Design is part of our everyday life. This is besides the fancy looking design that almost everybody think design should be. We’re not talking about Philip Stark or Karim Rashid kind of work (not that I considered these are bad design), because design can also be ugly and yet still function appropriately. Let’s not forget that was the initial purpose of the act of designing, not for the look and feel but more for its purpose and function. What happen to Frank Lyod Wright ideas about design? What happen to form follows function as Louis Sullivan try to teach us? What about the idea Victor Papanek try to impose on young designers about designing for the real world?
Design have lost it path, it got mixed up with politics of design. Some has gone through the dark side. Like Jedi climbing toward the dark side. Most designers seems to fancy the glamor side of the practice and attracted towards ‘the blink blink ‘side of the outcome rather then focusing on the vigorous part of design and possible contributions it could make. As pointed by Nigel Beechy, President of News South Wales, Australian Graphic Design Association, designers ‘tends to have almost a pop star mentality, going for the cool, groovy designers at the moment’ as quoted by Rick Poynor in Designing Pornotopia: Travels in visual culture (2006:108)
David Berman, a Canadian designer in his recent book 2009, asked us ‘not only to do good design, but do good’. Or may be we should start reading again the discussion on the Idea of design by Margolin & Buchanan, 1995 to remind us how far the design path has gone and the initial ideas many designers try to take on.
So, designer.. do good design not only mean do good design as in a amazing, smart, beautiful and dynamic design. Do good! This also means for you to start thinking about:
1. How your design will impact others, what is your roles here?
2. Are you changing anything? If Yes, then ask yourself how and then what purpose does it served?
3. Are you making an improvement by creating another problems?
4. And what about the material you used? Are they safe, good for both your client and the environment we lived in? Will they destroyed anything in future?
5. Or are you creating a false image of other just because the product needs to sell?
These are some of the questions you need to think about before you start imagining the colorful design, fantastic shape and structure, and vis-a-vis to the latest fashion. And most importantly is be conscious of your surrounding and think about doing good.

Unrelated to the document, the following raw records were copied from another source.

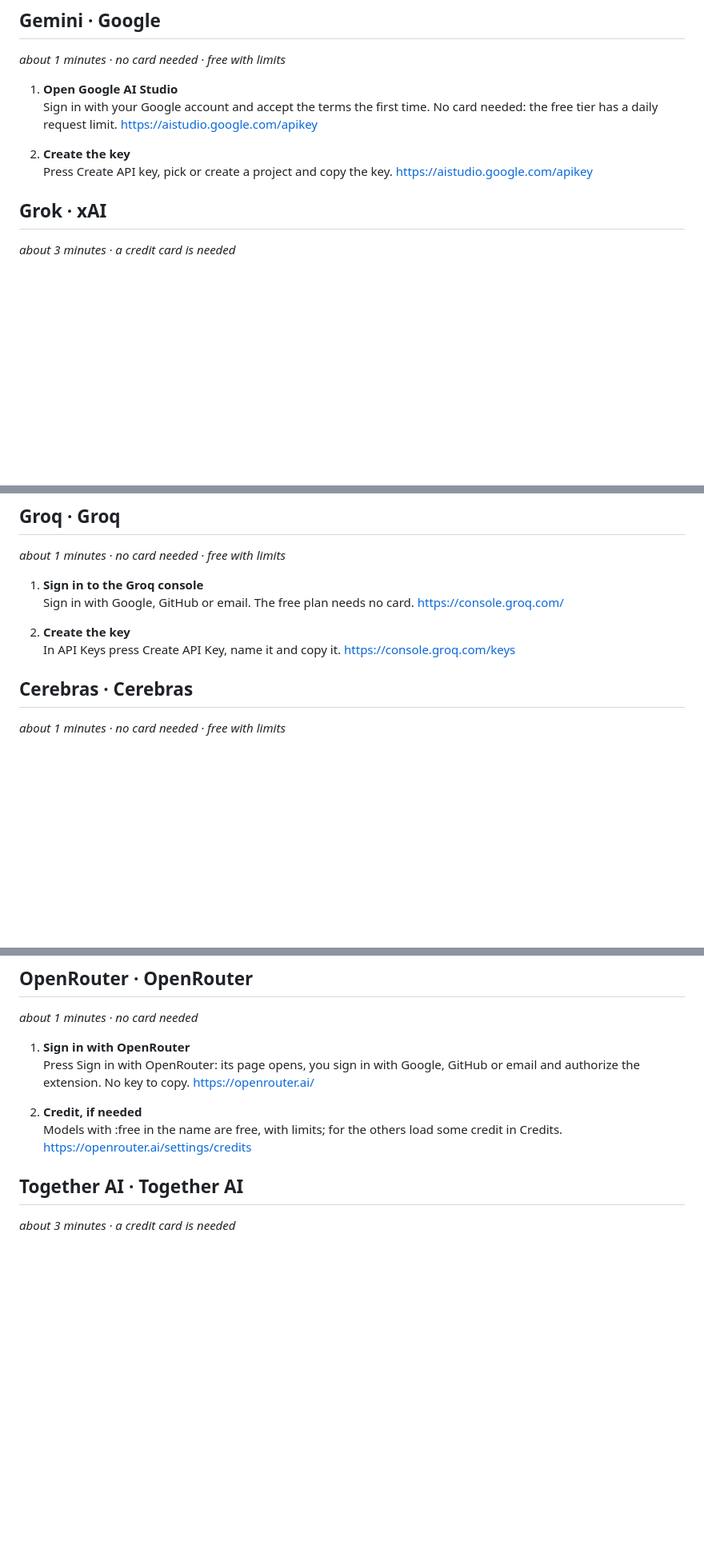
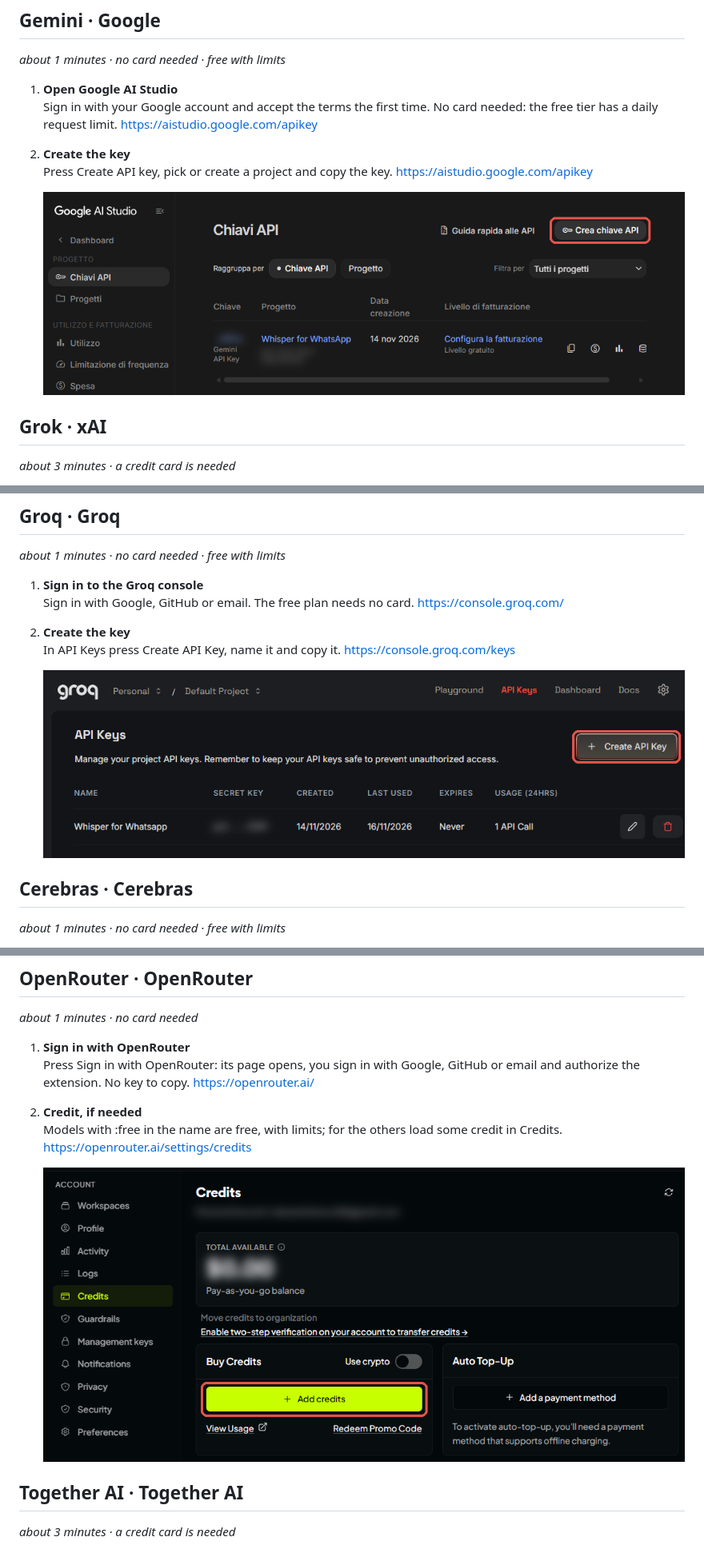
Before and after one commit to alessandrotucci/whisper-for-whatsapp-web, a Markdown page: docs/ai-keys/README.md, 3 parts joined by grey strips. Shown at 80% size. Rendered like a GitHub page; pictures changed too: docs/ai-keys/img/gemini-2.png (added), docs/ai-keys/img/groq-2.png (added), docs/ai-keys/img/openrouter-2.png (added); blank space fills up the shorter version.

```diff
--- a/docs/ai-keys/README.md
+++ b/docs/ai-keys/README.md
@@ -49,6 +49,8 @@ Paste the key in Setup and guide → AI review and translation → Add an accoun
 
 2. **Create the key**
    Press Create API key, pick or create a project and copy the key. <https://aistudio.google.com/apikey>
+
+   ![](img/gemini-2.png)
 
 <a id="xai"></a>
 
@@ -164,6 +166,8 @@ Paste the key in Setup and guide → AI review and translation → Add an accoun
 2. **Create the key**
    In API Keys press Create API Key, name it and copy it. <https://console.groq.com/keys>
 
+   ![](img/groq-2.png)
+
 <a id="cerebras"></a>
 
 ## Cerebras · Cerebras
@@ -199,6 +203,8 @@ Paste the key in Setup and guide → AI review and translation → Add an accoun
 
 2. **Credit, if needed**
    Models with :free in the name are free, with limits; for the others load some credit in Credits. <https://openrouter.ai/settings/credits>
+
+   ![](img/openrouter-2.png)
 
 <a id="together"></a>
 
```
Also changed, not shown: docs/ai-keys/README.it.md (+6 -0 lines).
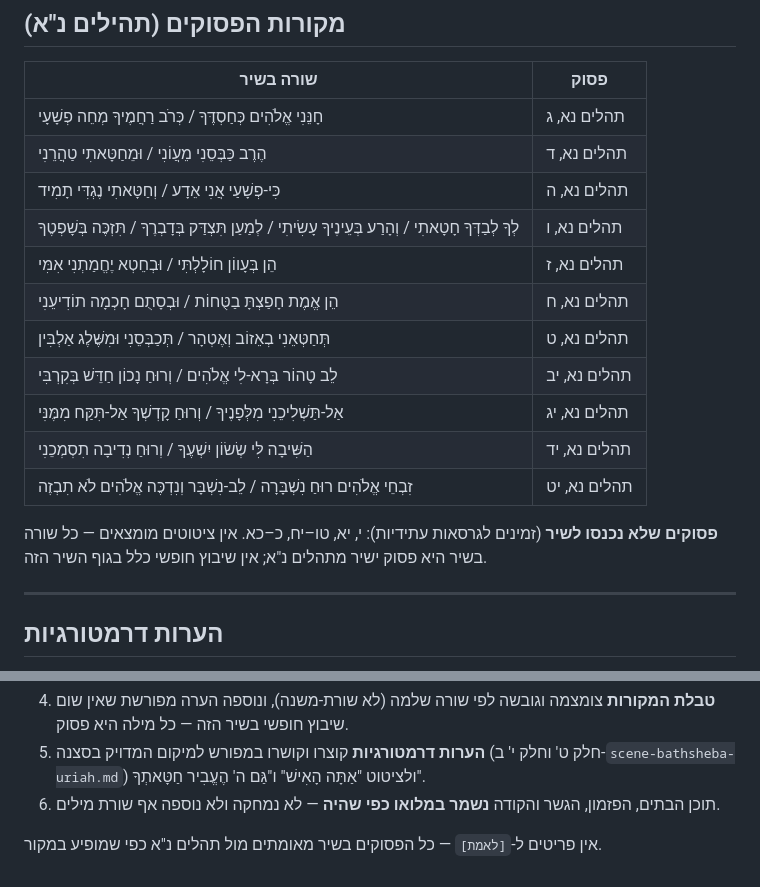
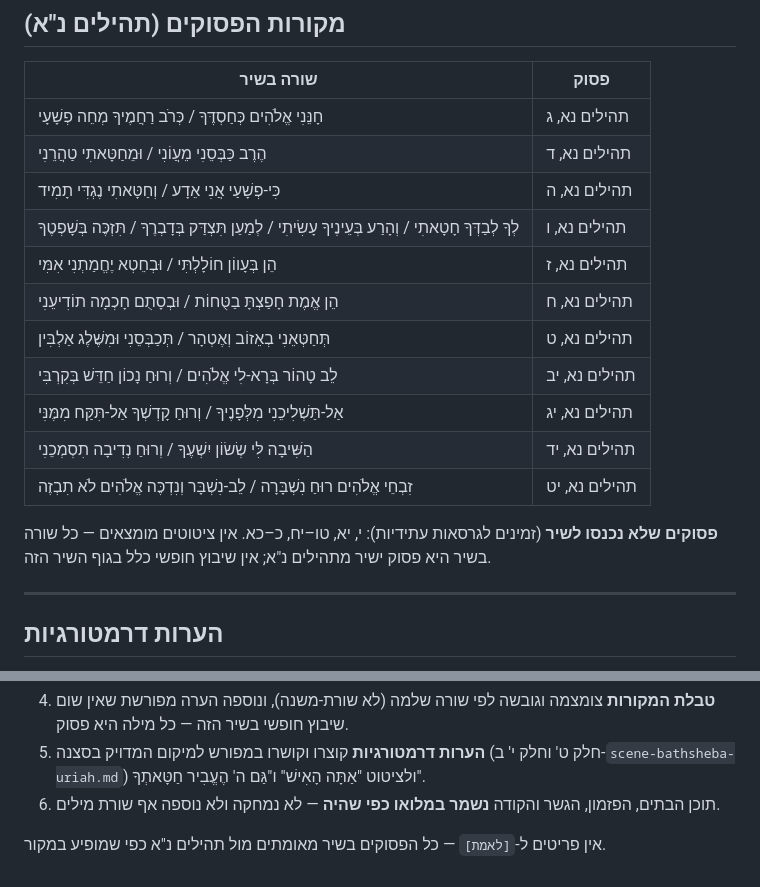
Before and after one commit to Roei-Barak/King_David, a Markdown page: edition-v1/songs/song-19-chatati.md, 2 parts joined by grey strips. Rendered like a GitHub page.

```diff
--- a/edition-v1/songs/song-19-chatati.md
+++ b/edition-v1/songs/song-19-chatati.md
@@ -122,20 +122,20 @@
 
 | שורה בשיר | פסוק |
 |---|---|
-| חָנֵּנִי אֱלֹהִים כְּחַסְדֶּךָ / כְּרֹב רַחֲמֶיךָ מְחֵה פְשָׁעָי | תהלים נא, ג |
-| הֶרֶב כַּבְּסֵנִי מֵעֲוֹנִי / וּמֵחַטָּאתִי טַהֲרֵנִי | תהלים נא, ד |
-| כִּי-פְשָׁעַי אֲנִי אֵדָע / וְחַטָּאתִי נֶגְדִּי תָמִיד | תהלים נא, ה |
-| לְךָ לְבַדְּךָ חָטָאתִי / וְהָרַע בְּעֵינֶיךָ עָשִׂיתִי / לְמַעַן תִּצְדַּק בְּדָבְרֶךָ / תִּזְכֶּה בְּשָׁפְטֶךָ | תהלים נא, ו |
-| הֵן בְּעָווֹן חוֹלָלְתִּי / וּבְחֵטְא יֶחֱמַתְנִי אִמִּי | תהלים נא, ז |
-| הֵן אֱמֶת חָפַצְתָּ בַטֻּחוֹת / וּבְסָתֻם חָכְמָה תוֹדִיעֵנִי | תהלים נא, ח |
-| תְּחַטְּאֵנִי בְאֵזוֹב וְאֶטְהָר / תְּכַבְּסֵנִי וּמִשֶּׁלֶג אַלְבִּין | תהלים נא, ט |
-| לֵב טָהוֹר בְּרָא-לִי אֱלֹהִים / וְרוּחַ נָכוֹן חַדֵּשׁ בְּקִרְבִּי | תהלים נא, יב |
-| אַל-תַּשְׁלִיכֵנִי מִלְּפָנֶיךָ / וְרוּחַ קָדְשְׁךָ אַל-תִּקַּח מִמֶּנִּי | תהלים נא, יג |
-| הַשִּׁיבָה לִּי שְׂשׂוֹן יִשְׁעֶךָ / וְרוּחַ נְדִיבָה תִסְמְכֵנִי | תהלים נא, יד |
-| זִבְחֵי אֱלֹהִים רוּחַ נִשְׁבָּרָה / לֵב-נִשְׁבָּר וְנִדְכֶּה אֱלֹהִים לֹא תִבְזֶה | תהלים נא, יט |
+| חָנֵּנִי אֱלֹהִים כְּחַסְדֶּךָ / כְּרֹב רַחֲמֶיךָ מְחֵה פְשָׁעָי | תהילים נא, ג |
+| הֶרֶב כַּבְּסֵנִי מֵעֲוֹנִי / וּמֵחַטָּאתִי טַהֲרֵנִי | תהילים נא, ד |
+| כִּי-פְשָׁעַי אֲנִי אֵדָע / וְחַטָּאתִי נֶגְדִּי תָמִיד | תהילים נא, ה |
+| לְךָ לְבַדְּךָ חָטָאתִי / וְהָרַע בְּעֵינֶיךָ עָשִׂיתִי / לְמַעַן תִּצְדַּק בְּדָבְרֶךָ / תִּזְכֶּה בְּשָׁפְטֶךָ | תהילים נא, ו |
+| הֵן בְּעָווֹן חוֹלָלְתִּי / וּבְחֵטְא יֶחֱמַתְנִי אִמִּי | תהילים נא, ז |
+| הֵן אֱמֶת חָפַצְתָּ בַטֻּחוֹת / וּבְסָתֻם חָכְמָה תוֹדִיעֵנִי | תהילים נא, ח |
+| תְּחַטְּאֵנִי בְאֵזוֹב וְאֶטְהָר / תְּכַבְּסֵנִי וּמִשֶּׁלֶג אַלְבִּין | תהילים נא, ט |
+| לֵב טָהוֹר בְּרָא-לִי אֱלֹהִים / וְרוּחַ נָכוֹן חַדֵּשׁ בְּקִרְבִּי | תהילים נא, יב |
+| אַל-תַּשְׁלִיכֵנִי מִלְּפָנֶיךָ / וְרוּחַ קָדְשְׁךָ אַל-תִּקַּח מִמֶּנִּי | תהילים נא, יג |
+| הַשִּׁיבָה לִּי שְׂשׂוֹן יִשְׁעֶךָ / וְרוּחַ נְדִיבָה תִסְמְכֵנִי | תהילים נא, יד |
+| זִבְחֵי אֱלֹהִים רוּחַ נִשְׁבָּרָה / לֵב-נִשְׁבָּר וְנִדְכֶּה אֱלֹהִים לֹא תִבְזֶה | תהילים נא, יט |
 
 **פסוקים שלא נכנסו לשיר** (זמינים לגרסאות עתידיות): י, יא, טו–יח, כ–כא.
-אין ציטוטים מומצאים — כל שורה בשיר היא פסוק ישיר מתהלים נ"א; אין שיבוץ חופשי כלל בגוף השיר הזה.
+אין ציטוטים מומצאים — כל שורה בשיר היא פסוק ישיר מתהילים נ"א; אין שיבוץ חופשי כלל בגוף השיר הזה.
 
 ---
 
@@ -158,4 +158,4 @@
 5. **הערות דרמטורגיות** קוצרו וקושרו במפורש למיקום המדויק בסצנה (חלק ט' וחלק י' ב-`scene-bathsheba-uriah.md`) ולציטוט "אַתָּה הָאִישׁ" ו"גַּם ה' הֶעֱבִיר חַטָּאתְךָ".
 6. תוכן הבתים, הפזמון, הגשר והקודה **נשמר במלואו כפי שהיה** — לא נמחקה ולא נוספה אף שורת מילים.
 
-אין פריטים ל-`[לאמת]` — כל הפסוקים בשיר מאומתים מול תהלים נ"א כפי שמופיע במקור.
+אין פריטים ל-`[לאמת]` — כל הפסוקים בשיר מאומתים מול תהילים נ"א כפי שמופיע במקור.
```
Also changed, not shown: other parts of edition-v1/songs/song-19-chatati.md (+13 -13 lines).
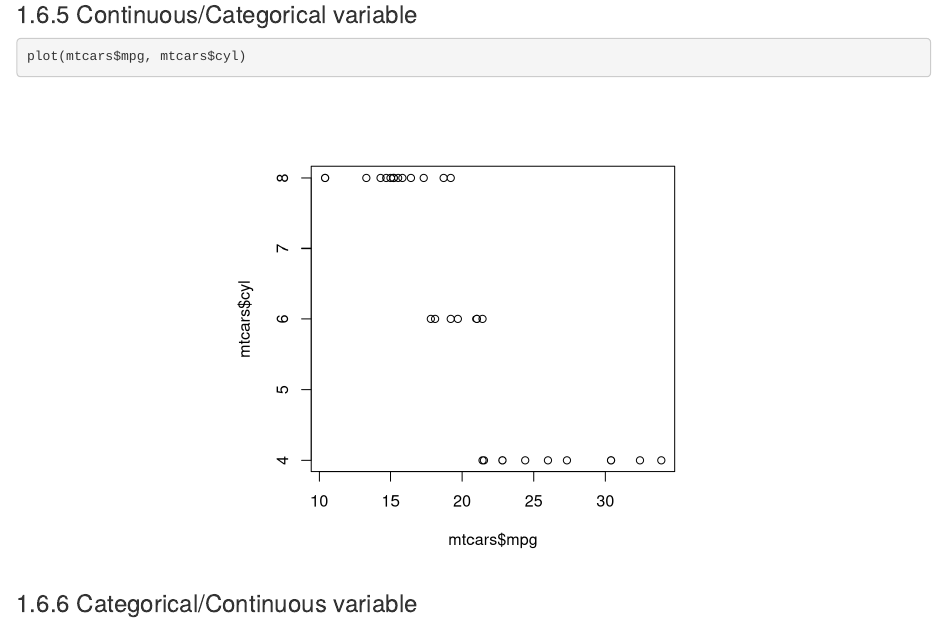
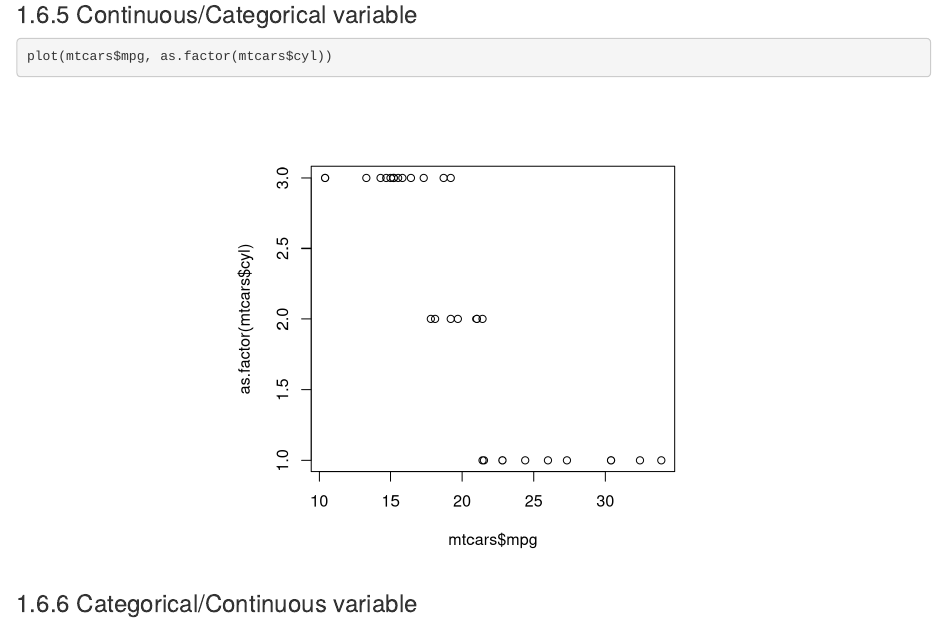
Before and after one commit to rsquaredacademy-education/viz-base, an R Markdown document (01-intro.Rmd): the page in a window 1100 px wide, from 4360 px down. Rendered offline with R 4.5, knitr and Pandoc, with nearby package versions; drawn as R Markdown's standard HTML page in place of the format the file asks for.

Commit message:
fix(intro): plot continuous vs categorical with as.factor in Case 5

````diff
--- a/01-intro.Rmd
+++ b/01-intro.Rmd
@@ -104,7 +104,7 @@ plot(as.factor(mtcars$am), as.factor(mtcars$cyl))
 ### Continuous/Categorical variable
 
 ```{r plot5,fig.align='center',fig.height=5,fig.width=5}
-plot(mtcars$mpg, mtcars$cyl)
+plot(mtcars$mpg, as.factor(mtcars$cyl))
 ```
 
 ### Categorical/Continuous variable
````
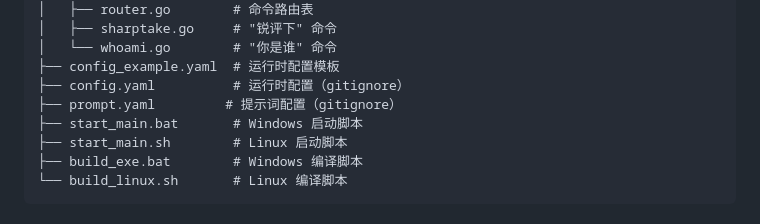
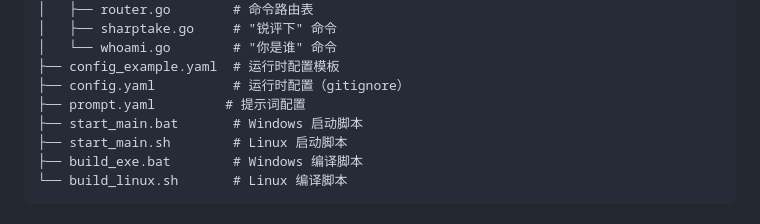
Before and after one commit to CanWeakerWriteStrongCode/good-review-master, a Markdown page: README.md, the part around the change. GitHub-like rendering.

Commit message:
docs(readme): 更新 README 中 prompt.yaml 的描述
- 移除了 prompt.yaml 文件描述中的 gitignore 标记
- 修正了项目结构文档中关于配置文件的说明

```diff
--- a/README.md
+++ b/README.md
@@ -134,7 +134,7 @@ good-review-master/
 │   └── whoami.go        # "你是谁" 命令
 ├── config_example.yaml  # 运行时配置模板
 ├── config.yaml          # 运行时配置（gitignore）
-├── prompt.yaml         # 提示词配置（gitignore）
+├── prompt.yaml         # 提示词配置
 ├── start_main.bat       # Windows 启动脚本
 ├── start_main.sh        # Linux 启动脚本
 ├── build_exe.bat        # Windows 编译脚本
```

I would like to also point out the significant practice of documenting and recording. What purpose does this served? Yes, some of them are old and ugly design, outdated and common. I’m sorry if that is part of your past history in design, so what? But some might also surprised you. How modern they were, how Avant-Garde it was? Isn’t design is about making things better? Making life easier? Negotiating some parts of social activities and communicating them as clear as you can? And remember an ugly design of the past, doesn’t mean that it is not part of history. Instead of trying to hide the past fashion style, why don’t you try to learn from them? There are so many things about the past that can informed us. As for designers, the past is where you get your inspiration. What is the future without the past? Where do you think our memories comes from apart from we try to invent it.
The other parts in design in everyday life is also about our everyday life. Yes, what about the little thing that is part of our everyday life (I’m talking from a perspective of visual communication designer here), the ephemeral artifact such as bus tickets, snack packaging, stamp, receipt, plastic bag, Ang Pow folder, cinema tickets and so on.. do we remember how they look like? And do we remember how they have changed? Do we care if they have changed? I have discussed this in my research essay, the important of archiving, collecting and documenting.
When discussions about identity take place, questioning who we are and what we want to be in future? There is no clear answer but yet there are several sets of possibilities. May be one ways to investigate and understand who we are is to go back to the everyday artefact of our life, and what I mean is the not merely the fancy, good looking imagined of our past, but that includes the ugly, imperfect and ordinary artefacts too. They are part of history as Walter Benjamin try to tell us that every image of the past that is not recognized by the present as one of its own concerns, threatens to disappear irretrievably.
One of the actual French newspaper published in 1950 (colour) folded in Penrose Annual London 1960.
WANITA- Malaysian Women Magazine, May 1970, p.19.